If you’re looking for a lakeside brewery and restaurant hotspot check out the Amsterdam BrewHouse. It’s a staggering 14,000-square foot restaurant that seats over 500 guests. So it’s not a place that you particularly need to book ahead. But it does indeed get busy. We indulged in a calorie-heavy lunchtime, building up our reserves for a frantic first day in Toronto. We made good measure of the drinks with a tasting flight, and ordered the lemon chicken schnitzel, buffalo cauliflower and brisket cheese burger. The schnitzel was my favourite here, and also the favourite of the many schnitzels I have entertained. It’s an ultra-crisp coating with sour notes and a good serve of vegetables underneath. The burger and cauliflower were also decent, slightly salty and slightly tangy, in that order. Amsterdam BrewHouse is handy spot with good views on a clear day, so a most worthy drinking hub despite a touristy locale.
The buffalo cauliflower ($12) was our side dish, and it provided a nice alternative to the usual fried options you get in bar-type places. I still got fries though. The cauliflower florets are beer battered and served in a buffalo sauce with a dill house dressing for contrast (and cooling). I’m sometimes a fan of the buffalo sauce, but here it gets just a bit too zesty for my tastes. Joey was a fan. The cauliflower was plenty nice though.

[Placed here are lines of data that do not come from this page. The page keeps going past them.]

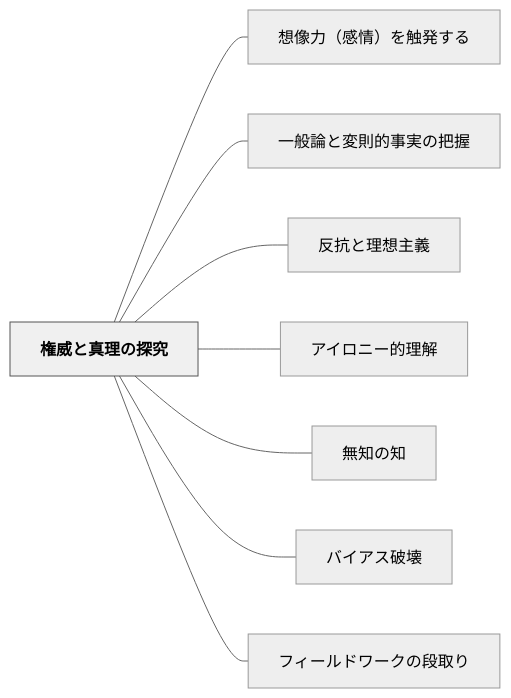
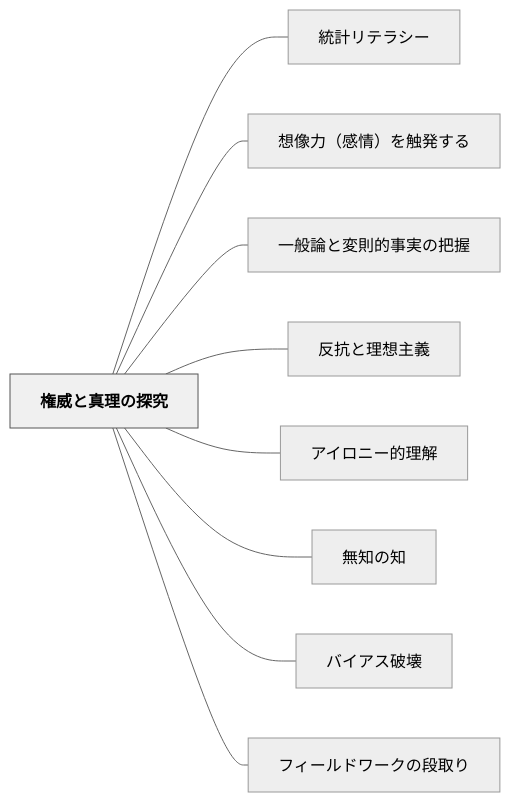
Before and after one commit to unknownthings-ed-patterns/unknownthings-ed-patterns: the diagram in content/パタン/権威と真理の探究.md, drawn with Mermaid (neutral theme). The commit also changed other lines of this file and 473 other files, not shown here.

````diff
--- a/content/パタン/権威と真理の探究.md
+++ b/content/パタン/権威と真理の探究.md
@@ -50,22 +51,24 @@
 ```mermaid
 flowchart LR
     ne6a8a9e5a881["権威と真理の探究"]
+    ne7b5b1e8a888["統計リテラシー"]
     ne683b3e5838f["想像力（感情）を触発する"]
     ne4b880e888ac["一般論と変則的事実の把握"]
     ne58f8de68a97["反抗と理想主義"]
     ne382a2e382a4["アイロニー的理解"]
     ne784a1e79fa5["無知の知"]
     ne38390e382a4["バイアス破壊"]
     ne38395e382a3["フィールドワークの段取り"]
 
+    ne6a8a9e5a881 --- ne7b5b1e8a888
     ne6a8a9e5a881 --- ne683b3e5838f
     ne6a8a9e5a881 --- ne4b880e888ac
     ne6a8a9e5a881 --- ne58f8de68a97
     ne6a8a9e5a881 --- ne382a2e382a4
     ne6a8a9e5a881 --- ne784a1e79fa5
     ne6a8a9e5a881 --- ne38390e382a4
     ne6a8a9e5a881 --- ne38395e382a3
 
     classDef hub fill:#f0f0f0,stroke:#555,color:#000,font-weight:bold
     class ne6a8a9e5a881 hub
 ```
````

The lemon chicken schnitzel ($19) was the winner for the day, with a house-made “spent grain” breading. The crumb is quite something special. The schnitzel is served atop of a bed of fingerling potatoes, sautéed rapini, grilled lemon and capers. Most of this was eaten right up my friend Joey, and it’s one you’d also be hesitant to share too. The approach of the schnitzel is an indulgent and modern one, which is a welcome departure from the usual (dare I say) bland(er) schnitzels you get in more authentic places. It’s a good sized serve here, though most of Amsterdam BrewHouse is a bit pricey given the location.

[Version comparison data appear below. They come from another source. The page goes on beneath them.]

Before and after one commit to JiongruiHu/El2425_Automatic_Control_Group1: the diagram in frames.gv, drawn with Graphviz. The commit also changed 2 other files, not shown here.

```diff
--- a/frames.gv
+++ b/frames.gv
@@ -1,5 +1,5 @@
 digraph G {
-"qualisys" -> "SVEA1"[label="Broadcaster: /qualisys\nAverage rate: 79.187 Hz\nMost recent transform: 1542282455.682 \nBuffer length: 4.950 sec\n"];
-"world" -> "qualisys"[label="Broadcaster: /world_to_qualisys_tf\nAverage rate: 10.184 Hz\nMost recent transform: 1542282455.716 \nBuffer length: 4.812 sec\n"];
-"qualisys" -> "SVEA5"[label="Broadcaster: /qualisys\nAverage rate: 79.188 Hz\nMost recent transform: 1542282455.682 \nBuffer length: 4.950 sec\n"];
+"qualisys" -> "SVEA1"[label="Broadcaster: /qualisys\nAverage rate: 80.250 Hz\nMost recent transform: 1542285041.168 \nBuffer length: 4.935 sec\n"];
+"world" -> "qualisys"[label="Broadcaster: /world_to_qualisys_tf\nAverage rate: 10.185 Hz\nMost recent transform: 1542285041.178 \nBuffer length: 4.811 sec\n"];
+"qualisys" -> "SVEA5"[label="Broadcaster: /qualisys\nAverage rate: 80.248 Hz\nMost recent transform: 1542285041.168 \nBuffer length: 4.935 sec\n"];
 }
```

My order was the (dare I say, safe) choice of the Ontario beef brisket cheese burger ($14.50) with scallion aioli and pickle. The brisket ending up being more patty-like then anticipated, but it was still an alright burger. The bun is brioche in nature and toasted well, so no sog issues. There’s a decent quantity of meat and the side of fries were also pleasant.
I also felt thematic and went for one of the beer tasting flights. This had four brews, some which are made in the restaurant itself. But I’m no beer snob so can offer no valuable commentary. But food-wise, yeah, Amsterdam BrewHouse is worth checking out.